The trailer bombed even though the film didn’t
Of all the films that Marvel Studios promoted, their efforts in case of Captain Marvel weren’t well executed and thus they failed to spark the excitement that already existed to see the strongest Avenger on-screen. The dull trailers for the film, in particular, were coupled with fans’ complains that Brie Larson wasn’t fulfilling the “humour quota” of Marvel superheroes and didn’t exactly have the build of one.
Well, the kickass action she delivered in the film and the witty exchanges between her and Samuel Jackson’s young Fury, should have been enough to diffuse the complaints, but there is more than her acting that triggered the hate she continues to receive from a minority section of the Marvel fanbase.
Brie Larson and her outspoken feminism

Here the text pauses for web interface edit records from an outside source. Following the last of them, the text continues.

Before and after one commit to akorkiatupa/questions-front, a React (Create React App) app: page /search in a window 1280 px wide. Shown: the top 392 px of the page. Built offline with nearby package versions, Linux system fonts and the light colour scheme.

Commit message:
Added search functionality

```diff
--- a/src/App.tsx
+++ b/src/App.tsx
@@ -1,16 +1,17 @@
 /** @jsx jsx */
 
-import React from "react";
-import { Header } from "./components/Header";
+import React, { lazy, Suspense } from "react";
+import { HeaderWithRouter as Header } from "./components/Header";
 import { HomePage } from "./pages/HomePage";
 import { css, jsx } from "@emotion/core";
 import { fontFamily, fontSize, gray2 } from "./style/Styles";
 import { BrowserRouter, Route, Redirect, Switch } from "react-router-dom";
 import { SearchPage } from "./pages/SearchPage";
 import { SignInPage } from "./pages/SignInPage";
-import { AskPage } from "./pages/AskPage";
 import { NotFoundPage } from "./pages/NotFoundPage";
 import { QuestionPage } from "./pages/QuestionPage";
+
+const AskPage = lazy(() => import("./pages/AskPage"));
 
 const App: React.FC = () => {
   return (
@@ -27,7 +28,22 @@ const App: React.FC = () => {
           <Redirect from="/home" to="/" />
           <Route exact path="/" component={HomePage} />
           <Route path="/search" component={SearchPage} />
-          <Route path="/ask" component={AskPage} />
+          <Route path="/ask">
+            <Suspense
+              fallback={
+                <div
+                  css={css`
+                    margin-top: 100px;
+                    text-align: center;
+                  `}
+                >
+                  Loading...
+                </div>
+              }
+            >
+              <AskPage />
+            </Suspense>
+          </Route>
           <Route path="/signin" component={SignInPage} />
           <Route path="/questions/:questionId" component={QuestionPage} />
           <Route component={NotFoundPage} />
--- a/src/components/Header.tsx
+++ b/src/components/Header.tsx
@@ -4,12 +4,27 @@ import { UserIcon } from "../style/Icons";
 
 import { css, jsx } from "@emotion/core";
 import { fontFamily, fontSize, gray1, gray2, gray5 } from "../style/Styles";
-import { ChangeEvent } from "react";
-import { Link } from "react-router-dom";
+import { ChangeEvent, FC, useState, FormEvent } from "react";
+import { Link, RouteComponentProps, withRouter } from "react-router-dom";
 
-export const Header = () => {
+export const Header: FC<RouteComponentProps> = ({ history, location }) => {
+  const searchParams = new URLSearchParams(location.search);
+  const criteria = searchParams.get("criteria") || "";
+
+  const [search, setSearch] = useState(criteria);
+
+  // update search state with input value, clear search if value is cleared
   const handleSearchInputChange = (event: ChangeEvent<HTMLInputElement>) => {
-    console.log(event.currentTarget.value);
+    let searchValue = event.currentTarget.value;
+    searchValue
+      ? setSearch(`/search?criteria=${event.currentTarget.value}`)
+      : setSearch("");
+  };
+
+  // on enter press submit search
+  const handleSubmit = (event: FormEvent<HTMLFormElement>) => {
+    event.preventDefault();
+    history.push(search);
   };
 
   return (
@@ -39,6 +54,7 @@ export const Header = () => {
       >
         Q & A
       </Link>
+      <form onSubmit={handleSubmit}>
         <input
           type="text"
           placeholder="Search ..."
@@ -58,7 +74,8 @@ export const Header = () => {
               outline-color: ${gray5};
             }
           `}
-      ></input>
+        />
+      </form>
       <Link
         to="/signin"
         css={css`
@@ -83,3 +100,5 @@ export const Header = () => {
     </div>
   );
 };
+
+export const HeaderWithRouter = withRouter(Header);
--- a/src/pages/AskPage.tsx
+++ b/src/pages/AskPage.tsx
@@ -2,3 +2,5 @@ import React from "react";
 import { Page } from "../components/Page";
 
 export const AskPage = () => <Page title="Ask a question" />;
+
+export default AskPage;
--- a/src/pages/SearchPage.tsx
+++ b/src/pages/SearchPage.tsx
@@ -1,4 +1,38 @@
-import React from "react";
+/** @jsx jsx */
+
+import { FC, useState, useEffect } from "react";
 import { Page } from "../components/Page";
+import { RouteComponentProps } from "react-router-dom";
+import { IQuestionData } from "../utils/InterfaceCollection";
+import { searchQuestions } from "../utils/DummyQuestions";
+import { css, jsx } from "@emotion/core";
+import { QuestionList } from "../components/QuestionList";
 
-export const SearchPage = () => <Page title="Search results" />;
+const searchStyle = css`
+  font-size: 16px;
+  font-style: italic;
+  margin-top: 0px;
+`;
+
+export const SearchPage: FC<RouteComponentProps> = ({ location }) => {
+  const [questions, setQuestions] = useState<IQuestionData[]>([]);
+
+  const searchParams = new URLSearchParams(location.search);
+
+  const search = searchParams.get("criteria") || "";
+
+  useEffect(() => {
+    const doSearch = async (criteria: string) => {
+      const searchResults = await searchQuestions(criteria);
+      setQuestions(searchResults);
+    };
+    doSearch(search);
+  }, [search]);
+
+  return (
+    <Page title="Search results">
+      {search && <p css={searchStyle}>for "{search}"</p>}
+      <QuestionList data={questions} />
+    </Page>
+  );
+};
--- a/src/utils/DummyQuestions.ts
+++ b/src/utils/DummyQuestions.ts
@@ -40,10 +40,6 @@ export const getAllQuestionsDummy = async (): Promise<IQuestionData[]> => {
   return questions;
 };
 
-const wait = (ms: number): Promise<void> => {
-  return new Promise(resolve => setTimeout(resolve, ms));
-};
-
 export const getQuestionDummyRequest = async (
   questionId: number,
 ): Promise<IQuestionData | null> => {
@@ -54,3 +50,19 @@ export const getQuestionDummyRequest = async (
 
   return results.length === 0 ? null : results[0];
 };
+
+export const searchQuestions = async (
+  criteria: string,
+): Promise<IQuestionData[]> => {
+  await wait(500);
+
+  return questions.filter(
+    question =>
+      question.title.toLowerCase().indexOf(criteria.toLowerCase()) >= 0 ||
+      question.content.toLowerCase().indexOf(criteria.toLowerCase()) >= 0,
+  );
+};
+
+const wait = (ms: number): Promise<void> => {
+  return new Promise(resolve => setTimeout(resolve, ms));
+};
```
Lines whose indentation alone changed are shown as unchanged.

Even though many of the MCU actors have been politically vocal– Chris Evans, Mark Ruffalo, etc– Larson’s views rubbed fans the wrong way, especially her taking a well-founded stand for feminism which is still being used to claim that she “hates” white males. In an interview with Marie Claire, she had shared how she wanted her press days to be gender-wise balanced.
“About a year ago, I started paying attention to what my press days looked like and the critics reviewing movies, and noticed it appeared to be overwhelmingly white male. So, I spoke to Dr Stacy Smith at the USC Annenberg Inclusion Initiative, who put together a study to confirm that. Moving forward, I decided to make sure my press days were more inclusive. After speaking with you, the film critic Valerie Complex and a few other women of colour, it sounded like across the board they weren’t getting the same opportunities as others. When I talked to the facilities that weren’t providing it, they all had different excuses.”
What Brie Larson aimed for was an inclusive approach which was twisted to accuse her of misandry.
Brie Larson as Captain Marvel was strictly a one-note character
As we are well aware of the range of her acting skills, her majorly emotionless-to-snarky-to-over-confident portrayal of the superhero is how the writers wanted her to play Carol Danvers. The stoic presence and perhaps getting the most shallow character arcs ever, Captain Marvel ended up being someone viewers had trouble connecting with.
But that doesn’t necessarily mean that she is a bad actor as she just went ahead with what the script demanded her to be. It is only via future films, where writers will hopefully flesh out her character and add more depth to it, that her merits as playing a superhero can be judged.